Egypt uprising should inspire D.C. voting rights activists, Nader says

By Mike DeBonis

As protesters continue to flood Egyptian streets, international observers are wondering where uprisings will pop up next -- will it be Jordan? Syria? Yemen?

One prominent political personage is hoping that it's the District of Columbia.

Ralph Nader, the liberal activist and erstwhile presidential candidate, issued a letter today through the D.C. Vote advocacy group calling on President Obama to support D.C. voting rights in the wake of the Egyptian democracy protests.

"Secretary of State Hillary Clinton reflected your sentiments when she commented on the Egyptian uprising with the words 'We want to see free and fair elections,' " Nader writes in the letter. "But in the District of Columbia, where you and Secretary Clinton reside, there are no 'free and fair elections' for electing representatives with full voting rights to Congress. There is only the continual disenfranchisement -- unique to all other national capital cities in purported democracies -- for the hundreds of thousands of voting age citizens in the District of Columbia."

Nader suggests in the letter that Obama invite 100 "exuberant, bi-lingual, peaceful Egyptian demonstrators" to Washington to help rally city residents at a "massive gathering" in Lafayette Square, in front of the White House.
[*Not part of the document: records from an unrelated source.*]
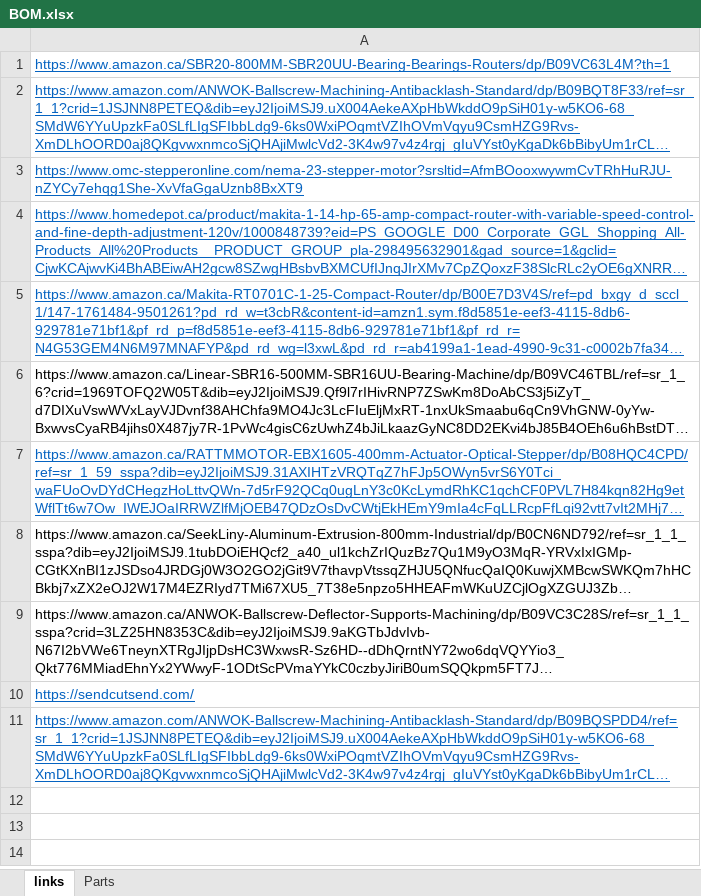
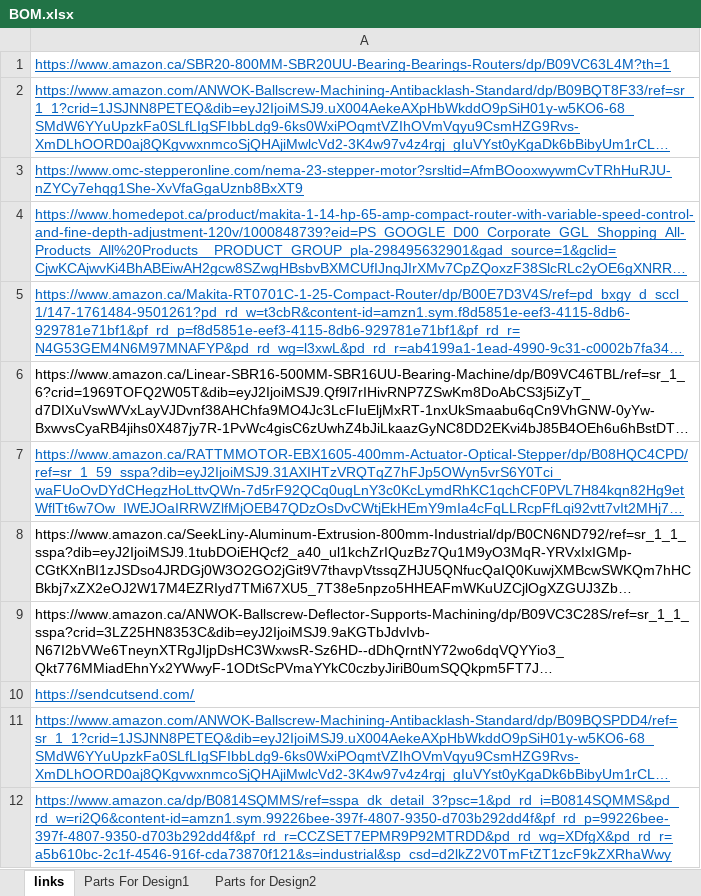
Before and after one commit to tarat5/Vaulted_Files, an Excel workbook: CNC/BOM.xlsx, sheet links, drawn as a sheet; long unchanged cells end in …; values as stored, in another font and other column widths than the file's, no borders; the diff names each change by its address in the sheet, - before the commit and + after, or states it on an @@ line.

```diff
--- a/CNC/BOM.xlsx (sheet links)
+++ b/CNC/BOM.xlsx (sheet links)
-sheet tab: Parts
+sheet tab: Parts For Design1
+sheet tab: Parts for Design2
+row 12: https://www.amazon.ca/dp/B0814SQMMS/ref=sspa_dk_detail_3?psc=1&pd_rd_i=B0814SQMMS&pd_rd_w=ri2Q6&content-id=amzn1.sym.99226bee-397f-4807-9350-d703b292dd4f&pf_rd_p=99226bee-397f-4807-9350-d703b292dd4f&pf_rd_r=CCZSET7EPMR9P92MTRDD&pd_rd_wg=XDfgX&pd_rd_r=a5b610bc-2c1f-4546-916f-cda73870f121&s=industrial&sp_csd=d2lkZ2V0TmFtZT1zcF9kZXRhaWwy
```
Also changed, not shown: sheet Parts For Design1, 26 other files.
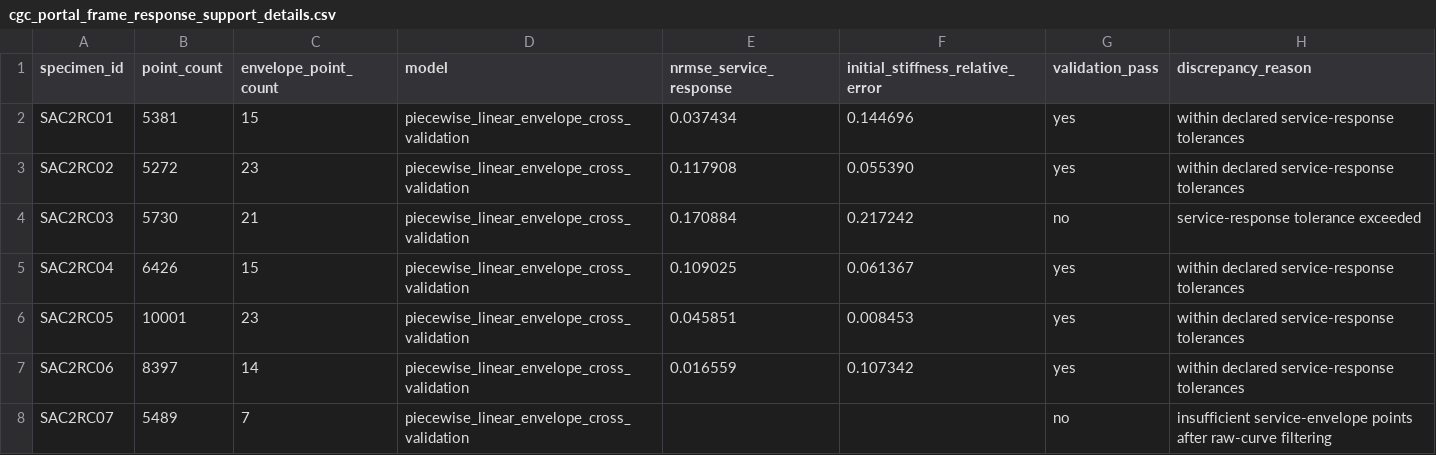
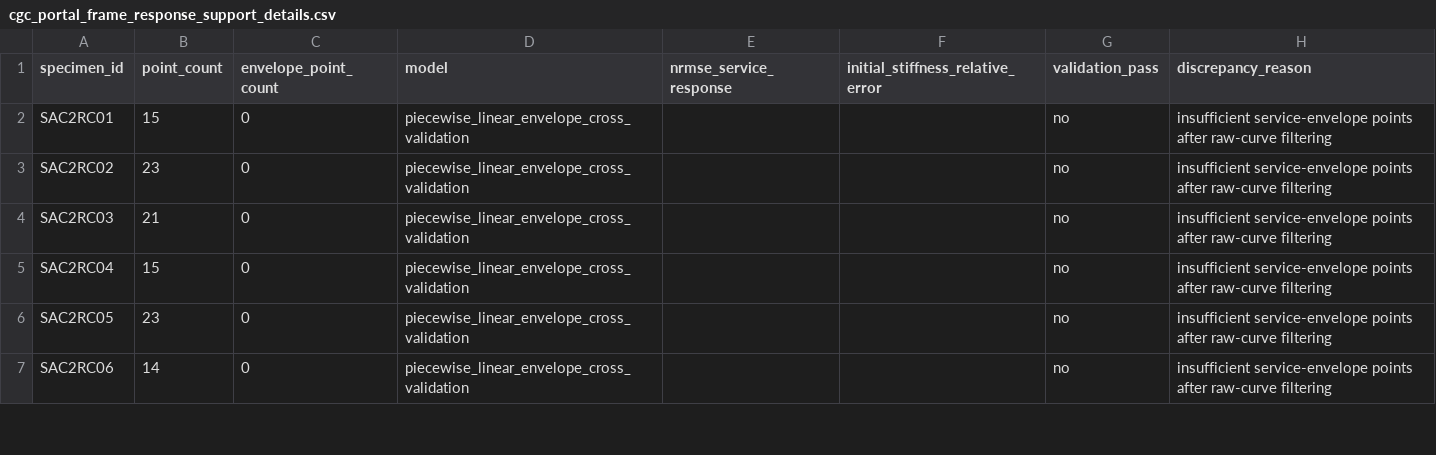
Before and after one commit to gabrielmontufar/article-114-optimization-and-engineering-claim-admissibility, a CSV file: cgc_portal_frame_response_support_details.csv, drawn as a sheet; only a part is shown; the diff covers the shown part only.

```diff
--- a/cgc_portal_frame_response_support_details.csv
+++ b/cgc_portal_frame_response_support_details.csv
@@ -1,8 +1,7 @@
 specimen_id,point_count,envelope_point_count,model,nrmse_service_response,initial_stiffness_relative_error,validation_pass,discrepancy_reason
-SAC2RC01,5381,15,piecewise_linear_envelope_cross_validation,0.037434,0.144696,yes,within declared service-response tolerances
-SAC2RC02,5272,23,piecewise_linear_envelope_cross_validation,0.117908,0.055390,yes,within declared service-response tolerances
-SAC2RC03,5730,21,piecewise_linear_envelope_cross_validation,0.170884,0.217242,no,service-response tolerance exceeded
-SAC2RC04,6426,15,piecewise_linear_envelope_cross_validation,0.109025,0.061367,yes,within declared service-response tolerances
-SAC2RC05,10001,23,piecewise_linear_envelope_cross_validation,0.045851,0.008453,yes,within declared service-response tolerances
-SAC2RC06,8397,14,piecewise_linear_envelope_cross_validation,0.016559,0.107342,yes,within declared service-response tolerances
-SAC2RC07,5489,7,piecewise_linear_envelope_cross_validation,,,no,insufficient service-envelope points after raw-curve filtering
+SAC2RC01,15,0,piecewise_linear_envelope_cross_validation,,,no,insufficient service-envelope points after raw-curve filtering
+SAC2RC02,23,0,piecewise_linear_envelope_cross_validation,,,no,insufficient service-envelope points after raw-curve filtering
+SAC2RC03,21,0,piecewise_linear_envelope_cross_validation,,,no,insufficient service-envelope points after raw-curve filtering
+SAC2RC04,15,0,piecewise_linear_envelope_cross_validation,,,no,insufficient service-envelope points after raw-curve filtering
+SAC2RC05,23,0,piecewise_linear_envelope_cross_validation,,,no,insufficient service-envelope points after raw-curve filtering
+SAC2RC06,14,0,piecewise_linear_envelope_cross_validation,,,no,insufficient service-envelope points after raw-curve filtering
```
Also changed, not shown: 1 removed row and 12 edited cells elsewhere in this file, cgc_benchmark_reporting_summary.csv, cgc_claim_risk_benchmark.csv, 35 other files.
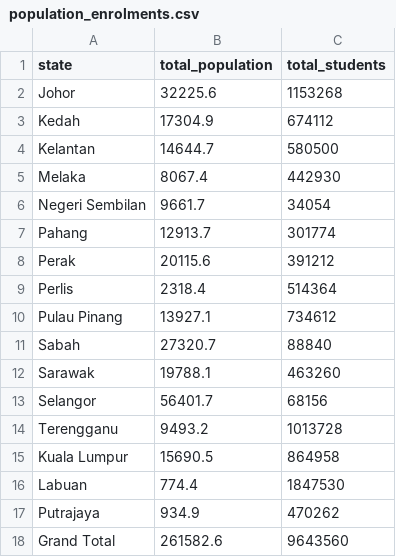
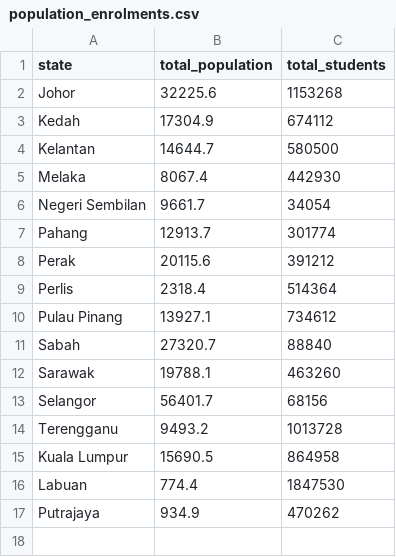
Before and after one commit to Serene0324/Data_Visualisation_2, a CSV file: population_enrolments.csv, drawn as a sheet; the diff names each change by its address in the sheet, - before the commit and + after, or states it on an @@ line.

Commit message:
Cleaning dataset

```diff
--- a/population_enrolments.csv
+++ b/population_enrolments.csv
-row 18: Grand Total | 261582.6 | 9643560
```
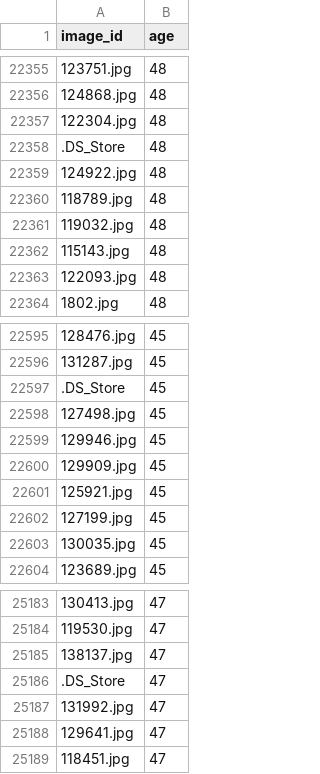
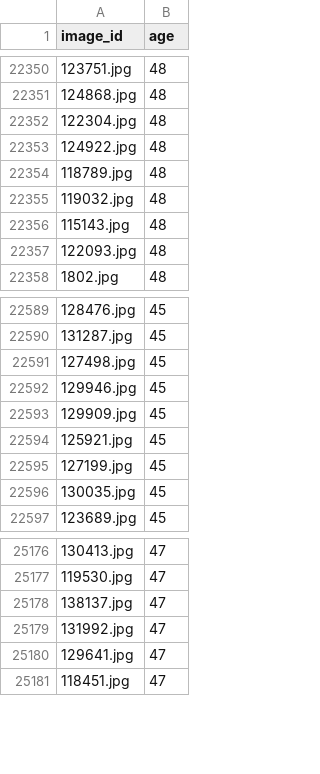
Before and after one commit to KhaingNaing/Age_estimation_CV, a CSV file: csv_dataset/age_dataset.csv, drawn as a sheet; only a part is shown, gaps mark what is left out; the diff covers the shown part only.

```diff
--- a/csv_dataset/age_dataset.csv
+++ b/csv_dataset/age_dataset.csv
@@ -22357,3 +22352,2 @@ image_id,age
 122304.jpg,48
-.DS_Store,48
 124922.jpg,48
@@ -22596,3 +22590,2 @@ image_id,age
 131287.jpg,45
-.DS_Store,45
 127498.jpg,45
@@ -25185,3 +25178,2 @@ image_id,age
 138137.jpg,47
-.DS_Store,47
 131992.jpg,47
```
Also changed, not shown: 5 removed rows elsewhere in this file, 7 other files.
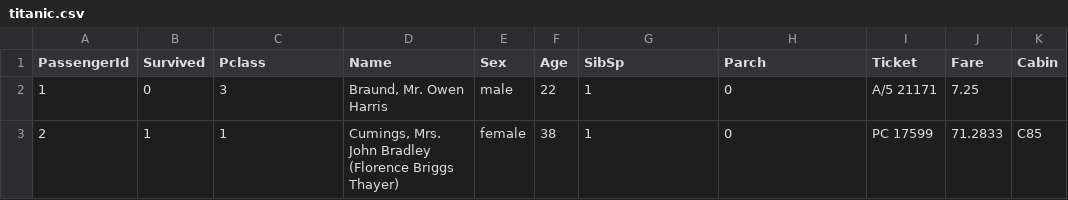
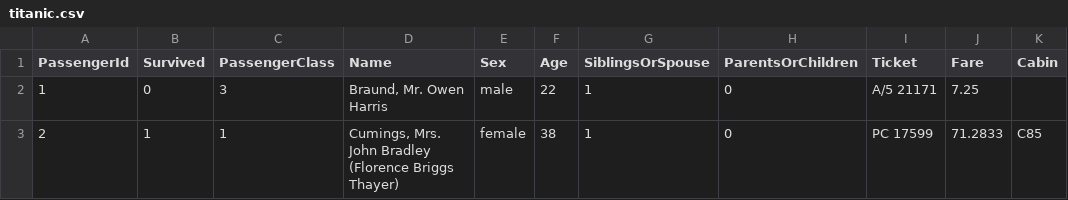
Before and after one commit to visdesignlab/viz-guardrails-study-3-recap, a CSV file: public/ThinkAloud/data/titanic.csv, drawn as a sheet; only a part is shown; the diff names each change by its address in the sheet, - before the commit and + after, or states it on an @@ line.

```diff
--- a/public/ThinkAloud/data/titanic.csv
+++ b/public/ThinkAloud/data/titanic.csv
-C1: Pclass
+C1: PassengerClass
-G1: SibSp
+G1: SiblingsOrSpouse
-H1: Parch
+H1: ParentsOrChildren
```
Also changed, not shown: 12 other files.
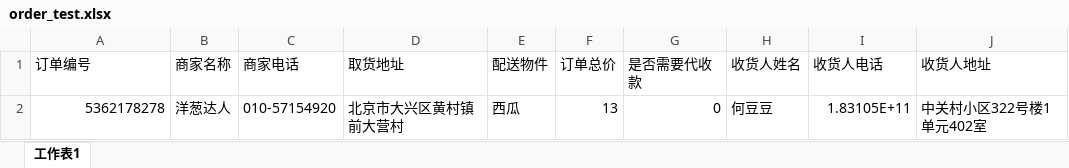
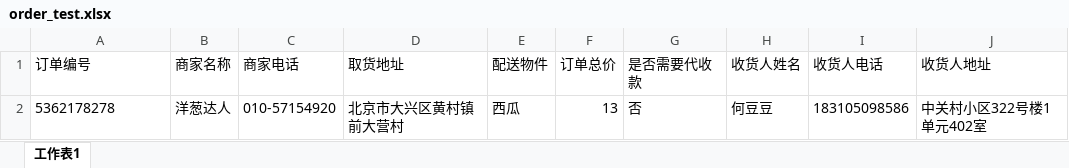
Before and after one commit to bpmbank/geeklogistics, an Excel workbook: static/excel/order_test.xlsx, sheet 工作表1, drawn as a sheet; values as stored, in another font and other column widths than the file's, no borders; the diff names each change by its address in the sheet, - before the commit and + after, or states it on an @@ line.

```diff
--- a/static/excel/order_test.xlsx (sheet 工作表1)
+++ b/static/excel/order_test.xlsx (sheet 工作表1)
-A2 alignment: right
+A2 alignment: left
-G2 (是否需要代收款): 0
+G2 (是否需要代收款): 否
-I2 (收货人电话): 1.83105E+11
+I2 (收货人电话): 183105098586
```
Also changed, not shown: 7 other files.
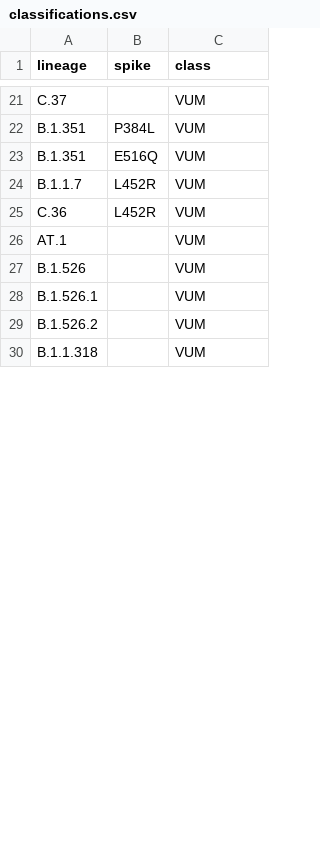
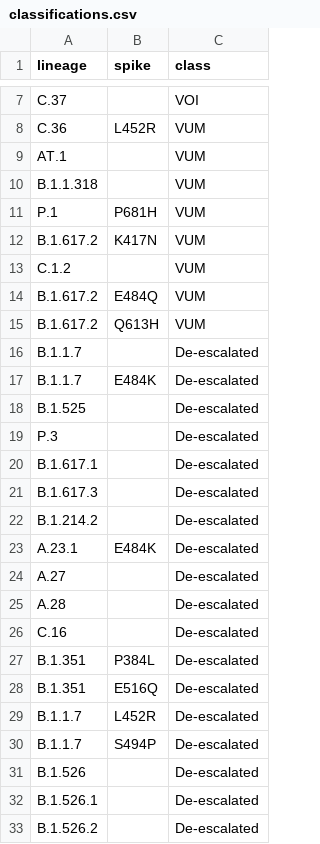
Before and after one commit to Clinical-Genomics/MUTANT, a CSV file: mutant/standalone/classifications.csv, drawn as a sheet; only a part is shown, gaps mark what is left out; removed rows and columns are numbered as before the commit, all else as after; the diff covers the shown part only; the diff names each change by its address in the sheet, - before the commit and + after, or states it on an @@ line.

```diff
--- a/mutant/standalone/classifications.csv
+++ b/mutant/standalone/classifications.csv
-C7 (class): VUM
+C7 (class): VOI
-row 22: B.1.351 | P384L | VUM
-row 23: B.1.351 | E516Q | VUM
-row 24: B.1.1.7 | L452R | VUM
-row 27: B.1.526 |  | VUM
-row 28: B.1.526.1 |  | VUM
-row 29: B.1.526.2 |  | VUM
+row 11: P.1 | P681H | VUM
+row 12: B.1.617.2 | K417N | VUM
+row 13: C.1.2 |  | VUM
+row 14: B.1.617.2 | E484Q | VUM
+row 15: B.1.617.2 | Q613H | VUM
+row 16: B.1.1.7 |  | De-escalated
+row 17: B.1.1.7 | E484K | De-escalated
+row 18: B.1.525 |  | De-escalated
+row 19: P.3 |  | De-escalated
+row 20: B.1.617.1 |  | De-escalated
+row 21: B.1.617.3 |  | De-escalated
+row 22: B.1.214.2 |  | De-escalated
+row 23: A.23.1 | E484K | De-escalated
+row 24: A.27 |  | De-escalated
+row 25: A.28 |  | De-escalated
+row 26: C.16 |  | De-escalated
+row 27: B.1.351 | P384L | De-escalated
+row 28: B.1.351 | E516Q | De-escalated
+row 29: B.1.1.7 | L452R | De-escalated
+row 30: B.1.1.7 | S494P | De-escalated
+row 31: B.1.526 |  | De-escalated
+row 32: B.1.526.1 |  | De-escalated
+row 33: B.1.526.2 |  | De-escalated
```
Also changed, not shown: 5 added rows, 14 removed rows and 1 edited cell elsewhere in this file.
And, moreover, he suggests a general strike "whereby the beginning of each month [protesters] come to work 30 minutes later in the morning so that in six months, they go to work at noon."

"During this elevating protest, people can discuss what it means to the District of Columbia when Congress can over-rule the City Council's decisions, vanquish referenda results, distort its budget, and decline to adequately reimburse the District government for incurring many federal governmental expenses," Nader writes.

Full letter after the jump.

Dear President Obama:

Secretary of State Hillary Clinton reflected your sentiments when she commented on the Egyptian uprising with the words "We want to see free and fair elections."

But in the District of Columbia, where you and Secretary Clinton reside, there are no "free and fair elections" for electing representatives with full voting rights to Congress. There is only the continual disenfranchisement -unique to all other national capital cities in purported democracies--for the hundreds of thousands of voting age citizens in the District of Columbia.

You stated that the United States "will continue to stand up for the rights of the Egyptian people." Presumably that includes the right to have members of Parliament, with full voting rights, elected by the Egyptian voters.

Although you declared in the 2008 election that you supported voting rights for the District -at the least one voting member of the House of Representatives if not two voting Senators--but you used little if any of your political capital or the bully pulpit and muscle to get even the most modest measure through Congress.

Will you now stand up for the voting rights in Congress for District voters, especially since the Republicans in the House have just taken away what Committee-level voting rights Del. Eleanor Holmes Norton has had?

Here is a suggestion to get started and one that will enhance a spirit of solidarity. Why not invite 100 of the exuberant, bi-lingual, peaceful Egyptian demonstrators to come to Washington, D.C. and help rally District residents in a massive gathering for their democratic rights in front of the White House at Lafayette Park?

Before you address them, you can look out the window of the White House and see the colonials' signs, and banners and hear their chants.

They might even announce a staggered General Strike whereby at the beginning of each month they come to work 30 minutes later in the morning so that in six months, they go to work at noon. Some employers, especially non-profits and commercial concerns with a sense of self-respect and human rights, may actually encourage such commitment and join with them.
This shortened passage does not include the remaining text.